PROVIDED INFORMATION -
++++++++++
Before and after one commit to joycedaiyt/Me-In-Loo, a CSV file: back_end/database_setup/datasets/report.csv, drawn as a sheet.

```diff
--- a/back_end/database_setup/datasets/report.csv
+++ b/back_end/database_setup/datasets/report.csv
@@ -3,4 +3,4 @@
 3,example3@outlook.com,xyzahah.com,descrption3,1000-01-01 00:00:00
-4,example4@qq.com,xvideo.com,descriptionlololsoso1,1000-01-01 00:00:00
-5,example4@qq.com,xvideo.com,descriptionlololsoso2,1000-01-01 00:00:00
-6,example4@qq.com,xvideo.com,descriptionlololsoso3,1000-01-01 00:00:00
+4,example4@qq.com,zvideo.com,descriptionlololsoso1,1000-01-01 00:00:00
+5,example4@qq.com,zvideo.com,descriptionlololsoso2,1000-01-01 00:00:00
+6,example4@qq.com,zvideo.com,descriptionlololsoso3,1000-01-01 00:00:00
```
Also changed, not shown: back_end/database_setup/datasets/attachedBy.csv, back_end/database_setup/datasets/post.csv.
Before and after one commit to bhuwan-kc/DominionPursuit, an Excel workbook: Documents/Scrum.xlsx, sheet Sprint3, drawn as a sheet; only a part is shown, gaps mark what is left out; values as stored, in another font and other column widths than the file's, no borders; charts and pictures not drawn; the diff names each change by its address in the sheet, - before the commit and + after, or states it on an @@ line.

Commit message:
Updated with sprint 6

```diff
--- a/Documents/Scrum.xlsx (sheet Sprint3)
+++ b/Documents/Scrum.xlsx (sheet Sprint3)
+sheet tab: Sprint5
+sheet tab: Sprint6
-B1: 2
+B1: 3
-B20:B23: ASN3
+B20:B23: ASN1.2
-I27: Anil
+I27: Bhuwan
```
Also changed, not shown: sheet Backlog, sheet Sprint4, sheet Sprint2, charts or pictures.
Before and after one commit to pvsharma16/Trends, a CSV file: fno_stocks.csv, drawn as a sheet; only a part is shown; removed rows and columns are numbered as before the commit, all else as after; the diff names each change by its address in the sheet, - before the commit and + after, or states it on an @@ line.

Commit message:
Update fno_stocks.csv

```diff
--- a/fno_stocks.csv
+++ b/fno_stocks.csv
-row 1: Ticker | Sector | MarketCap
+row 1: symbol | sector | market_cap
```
++++++++++
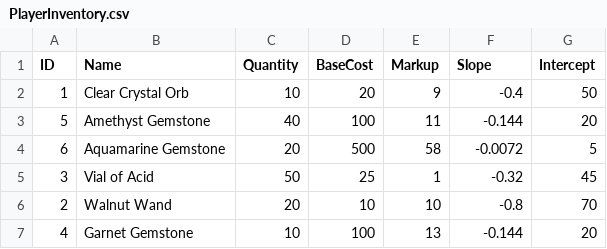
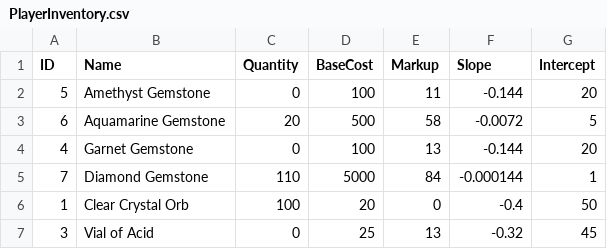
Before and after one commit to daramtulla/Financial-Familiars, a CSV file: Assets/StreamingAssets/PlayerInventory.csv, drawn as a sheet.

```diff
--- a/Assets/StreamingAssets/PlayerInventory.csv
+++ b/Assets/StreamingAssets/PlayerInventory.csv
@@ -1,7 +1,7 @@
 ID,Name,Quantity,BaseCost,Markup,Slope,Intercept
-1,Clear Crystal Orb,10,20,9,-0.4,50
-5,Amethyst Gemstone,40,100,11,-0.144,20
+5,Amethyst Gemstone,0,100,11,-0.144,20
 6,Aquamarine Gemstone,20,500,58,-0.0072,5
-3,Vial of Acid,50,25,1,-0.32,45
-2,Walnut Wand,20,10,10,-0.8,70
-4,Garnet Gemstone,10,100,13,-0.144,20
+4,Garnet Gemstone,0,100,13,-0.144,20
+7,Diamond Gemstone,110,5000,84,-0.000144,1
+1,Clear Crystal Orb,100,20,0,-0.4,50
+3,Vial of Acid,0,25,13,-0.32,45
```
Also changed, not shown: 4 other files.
++++++++++
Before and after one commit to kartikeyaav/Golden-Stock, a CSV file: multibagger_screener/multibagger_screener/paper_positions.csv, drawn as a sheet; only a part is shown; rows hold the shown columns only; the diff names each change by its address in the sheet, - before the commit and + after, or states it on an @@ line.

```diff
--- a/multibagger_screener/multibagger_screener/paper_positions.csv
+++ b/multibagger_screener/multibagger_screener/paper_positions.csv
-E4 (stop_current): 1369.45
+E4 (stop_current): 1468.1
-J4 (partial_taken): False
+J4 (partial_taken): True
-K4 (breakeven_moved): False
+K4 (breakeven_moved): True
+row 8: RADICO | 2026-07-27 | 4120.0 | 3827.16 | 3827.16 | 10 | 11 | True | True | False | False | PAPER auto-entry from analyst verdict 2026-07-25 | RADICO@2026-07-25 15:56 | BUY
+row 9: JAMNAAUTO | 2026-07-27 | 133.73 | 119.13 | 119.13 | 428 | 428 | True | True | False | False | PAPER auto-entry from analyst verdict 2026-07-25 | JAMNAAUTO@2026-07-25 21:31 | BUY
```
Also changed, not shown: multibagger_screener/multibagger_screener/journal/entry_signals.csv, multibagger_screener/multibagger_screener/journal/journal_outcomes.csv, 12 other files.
++++++++++
Show all lines from the data that contain "changed".

RESPONSE TO THIS TASK -
Also changed, not shown: back_end/database_setup/datasets/attachedBy.csv, back_end/database_setup/datasets/post.csv.
Also changed, not shown: sheet Backlog, sheet Sprint4, sheet Sprint2, charts or pictures.
Also changed, not shown: 4 other files.
Also changed, not shown: multibagger_screener/multibagger_screener/journal/entry_signals.csv, multibagger_screener/multibagger_screener/journal/journal_outcomes.csv, 12 other files.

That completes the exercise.